Solar radiation and surface temperature

E. Linacre


The annual cycle of surface temperature lags that of incoming solar radiation by one or two months. Therefore the curve of solar radiation against temperature is a loop (hysteresis), as shown in Fig 1 for monthly mean values in Berlin. An idealised hysteresis is shown as a prism with equally spaced tickmarks. In making these marks, it was assumed that the highest temperature and most radiation occurred in July (in the northern hemisphere). However some places have August (or February) as the warmest month, esp places along a coast with prevailing onshore flow.

Fig 1. Annual loops of monthly mean values of incoming solar radiation and air temperature at Berlin. The prism (in bold) is an estimate, approximating the irregular loop formed from measured values. The letters indicate months of the year.


In a monsoonal climate the loop does not look like a prism. Changes of advection and rainfall complicate the assumed dominant effect of radiation on temperature (1). The maximum temperature there typically occurs a month or two before the summer solstice. Also, estimates go awry at latitudes and elevations where ice forms, altering the albedo of the surface, and hence the proportion of the solar radiation available for heating the surface.

However, for a large fraction of the world the prism is a good approximation. There the marks on the estimated prism provide usefully accurate monthly mean values of both radiation and temperature in places without measurements.

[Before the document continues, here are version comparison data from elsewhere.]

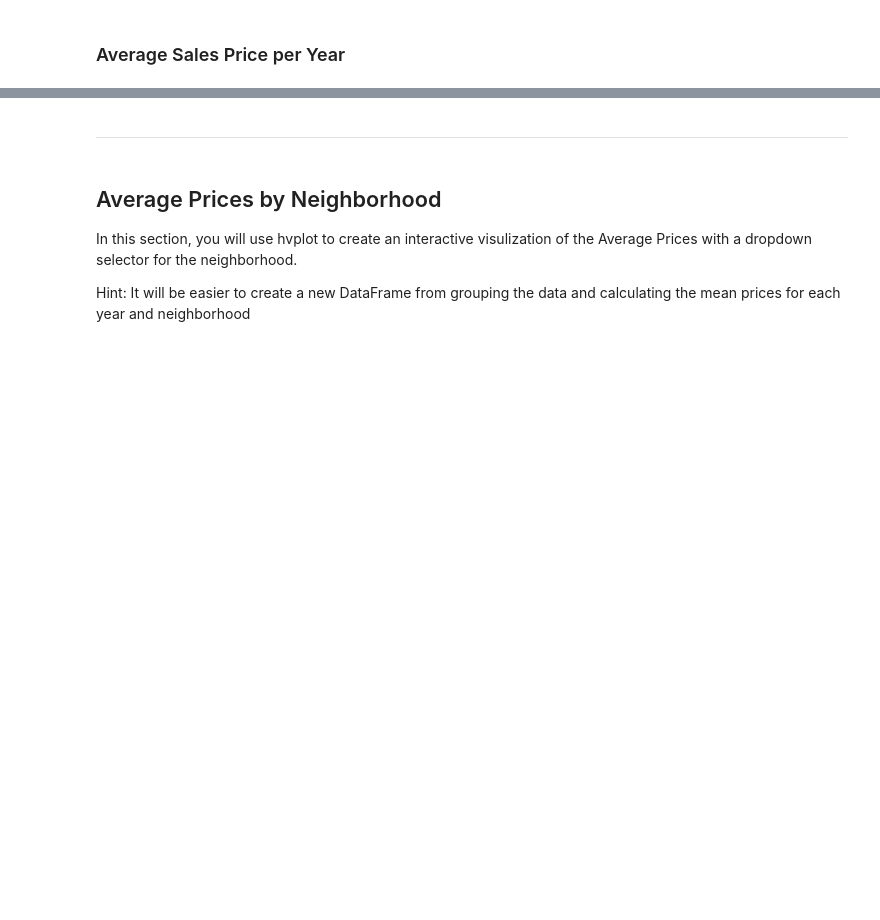
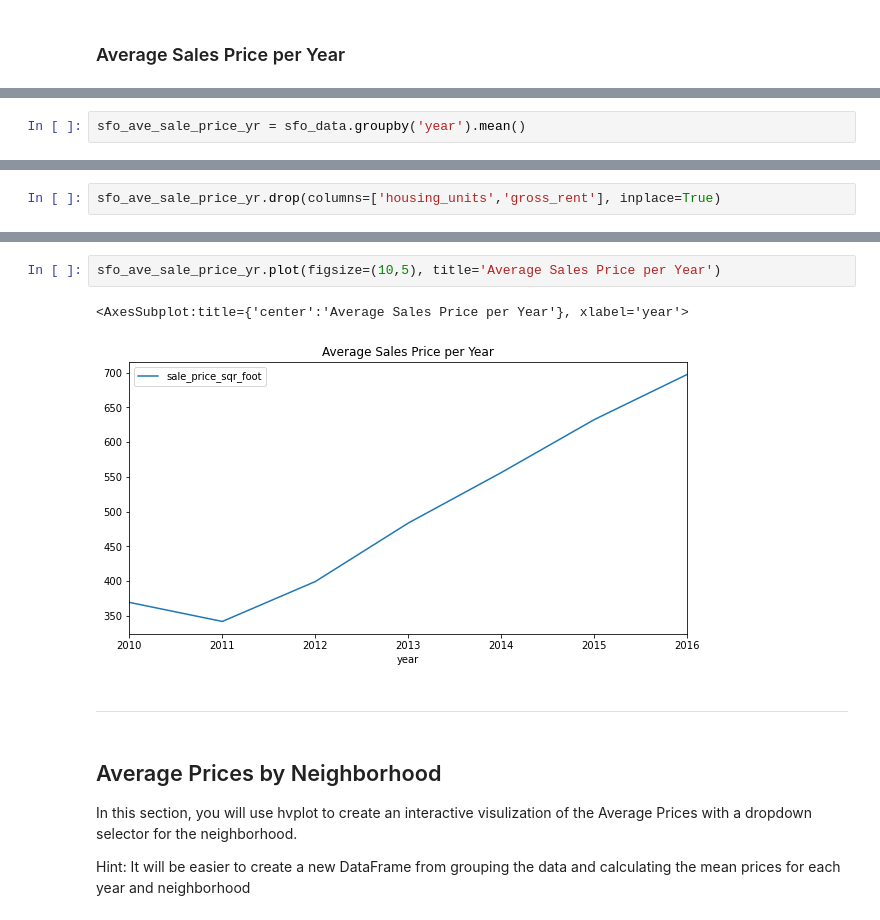
Before and after one commit to aalfiler/pyviz, a Jupyter notebook: Starter_Code/rental_analysis.ipynb, the cells around one changed output, grey strips where cells are left out. Cells and saved outputs as stored; diff of their text form; blank space fills up the shorter version.

```diff
--- a/Starter_Code/rental_analysis.ipynb
+++ b/Starter_Code/rental_analysis.ipynb
@@ -129,0 +175,2 @@ sfo_ave_gross_rent
+# %%
+sfo_ave_sale_price_yr = sfo_data.groupby('year').mean()
@@ -129,0 +189,2 @@ sfo_ave_gross_rent
+# %%
+sfo_ave_sale_price_yr.drop(columns=['housing_units','gross_rent'], inplace=True)
@@ -130,3 +203,8 @@ sfo_ave_gross_rent
+# %%
+sfo_ave_sale_price_yr.plot(figsize=(10,5), title='Average Sales Price per Year')
+# %% [output]
+<AxesSubplot:title={'center':'Average Sales Price per Year'}, xlabel='year'>
+[figure, added]
 # %% [markdown]
 - - -
 # %% [markdown]
```
Also changed, not shown: parts of 24 cells of this notebook.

Then these values allow estimation of rates of evaporation of water, for instance, as in this paper (2).

The five empirical relationships required to draw the prism connect

  1. annual mean sea-level temperature Ta against latitude L,
  2. temperature Tz against elevation z (km),
  3. annual range of temperature Rt against distance inland d (km),
  4. annual mean solar radiation Qa against latitude, and
  5. annual range of solar monthly mean solar radiation Rq against latitude.

They are as follows -

Ta = 44.9 [cos( L - 6.5)]2 - 17.8



Tz = Ta + 6 z



Rt = 0.13 L d 0.2



Qa = 210 + 1.8 L - 0.06 L2



Rq= 60 + 4 L



These are considered at length elsewhere (3, 4).



(1) Linacre, E.T. 1970. Global-radiation intensity and screen temperature at various places. In S.P. Chatterjee and S.P. Das Gupta (eds) 21st Internat. Geog. Cong. 1968, Delhi, Selected Papers 1, ((National Commisssion Geog. Calcutta) 307-11.

(2) Linacre, E.T. 1993. Data-sparse estimation of lake evaporation using a simplified Penman equation. Agric. and Forestry Meteor. 64, 237-56.

(3) Linacre, E.T. 1969. Empirical relationships involving the global radiation intensity and ambient temperature at various latitudes and altitudes. Archiv. Meteor. Geophys. Bioklim. B12, 1-20.

(4) Linacre, E.T. 1992. Climate Data and Resources (Routledge) 366pp.